Between four and six percent of the total worldwide carbon dioxide emissions related to human activity stem from the global cement industry. Minimising these emissions is one of the main sustainability challenges facing our industry.
Some 60 percent of carbon dioxide emissions from cement production come from the calcining process, when we produce the intermediate product clincer. The remaining 40 percent of emissions come from the combustion of fuels used to produce heat during the production process.
The carbon footprint from the production of both concrete and aggregates is relatively small compared to that for cement production and relates primarily to transportation and energy use during production.
Direct CO2 emissions = CO2 from fuels and raw material (Business Line Cement only)
Direct CO2 emissions; kg CO2 per ton cement
We have formulated a zero vision for CO2 emissions over the product’s life cycle. It requires actions in five areas:
- Energy efficiency
- Using biomass as energy
- New cement types
- Carbon capture and storage (CCS)
1. Energy efficiency
We are continuously improving our energy efficiency step by step by replacing old machines, improving processes and optimizing production.
2. Using biomass as energy
As part of our work to replace coal with alternative fuel sources, we strive to increase the amount of biomass in our fuel mix. In Northern Europe we have total of 19 % biomass in our fuel. Our best plans in Slite and Brevik has 23 % of biomass in its fuel mix. The main sources of biomass are woodchips, paper, textiles and animal meal.
3. New cement types
Clinker is an intermediate product in the cement production. The clinker is grinded to produce cement. By replacing parts of the clinker with other products, we lower the carbon footprint of the cement. The main replacement material is fly ash, which is a waste product of coal-fired power plants. Lime and slag which are both waste products from the iron industry, are also used to reduce the clinker content.

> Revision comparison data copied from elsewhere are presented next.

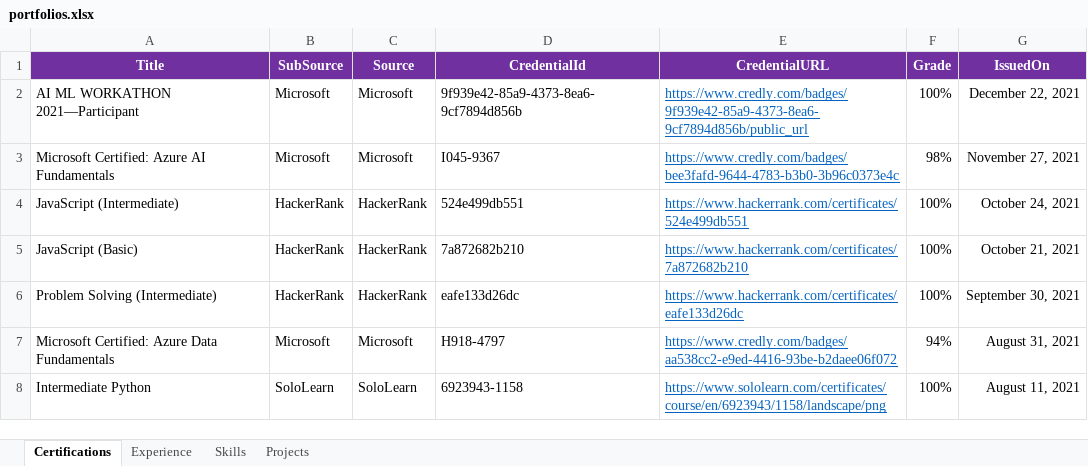
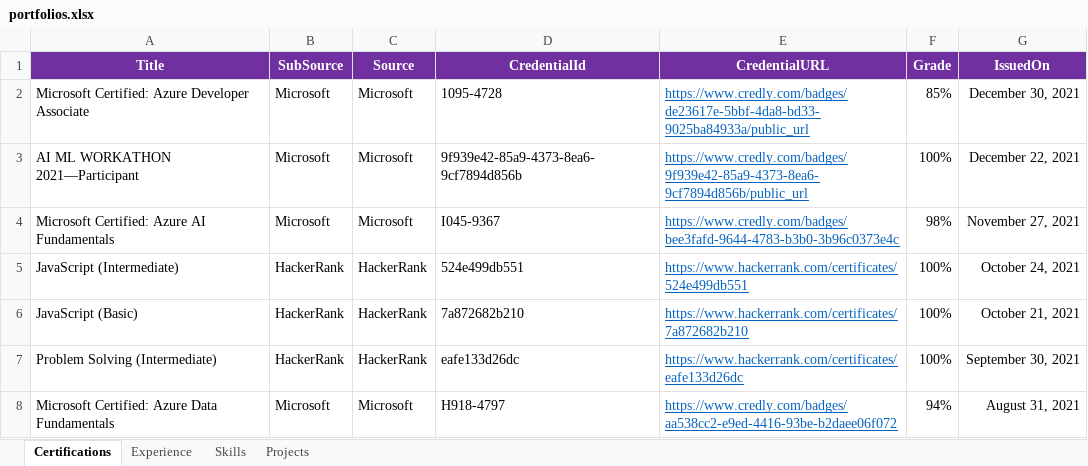
Before and after one commit to jjnanthakumar/jjnanthakumar.github.io, an Excel workbook: portfolios.xlsx, sheet Certifications, drawn as a sheet; only a part is shown; the shorter side is filled out with more unchanged rows; values as stored, in another font and other column widths than the file's, no borders; the diff names each change by its address in the sheet, - before the commit and + after, or states it on an @@ line.

Commit message:
Updated Certifications

```diff
--- a/portfolios.xlsx (sheet Certifications)
+++ b/portfolios.xlsx (sheet Certifications)
+row 2: Microsoft Certified: Azure Developer Associate | Microsoft | Microsoft | 1095-4728 | https://www.credly.com/badges/de23617e-5bbf-4da8-bd33-9025ba84933a/public_url | 85% | December 30, 2021
```
Also changed, not shown: sheet Skills, sheet Experience.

Our cement has an average clinker content of 83 %.
4. Carbon capture and storage (CCS)
A world-first project for carbon capture within the cement industry has been underway at our plant in Brevik, since 2013. Four technologies have been tested with good results. A feasibility study with the aim of establishing a framework for a full-scale carbon capture facility will be run in 2016. The project and the study are government funded and are managed in cooperation with the European Cement Research Academy (ECRA).
Hardened concrete absorbs CO₂ through a slow process called carbonation. This process continues even after the concrete products many years of use. If used concrete is crushed down, the speed of the carbonation can be further increased. Calculations show that concrete constructions in Sweden and Norway absorb 500,000 tonnes of CO₂ per year.
We produce large volumes of products, and transporting these is a source of carbon emissions. We aim to use sea transport wherever possible especially for cement and aggregate deliveries. Ready-mixed concrete and concrete elements are mainly transported by road.
Development of new concrete mixes with a lower carbon footprint is based both on new cement types as well as optimizing the concrete mix. It is possible to produce carbon with as much as 50% reduction in CO₂ footprint compared to standard European concrete. In Norway, low-carbon concrete products have their own standardization.
Comment: KPIs regarding NOx and SOx emissions will be added in August 2016.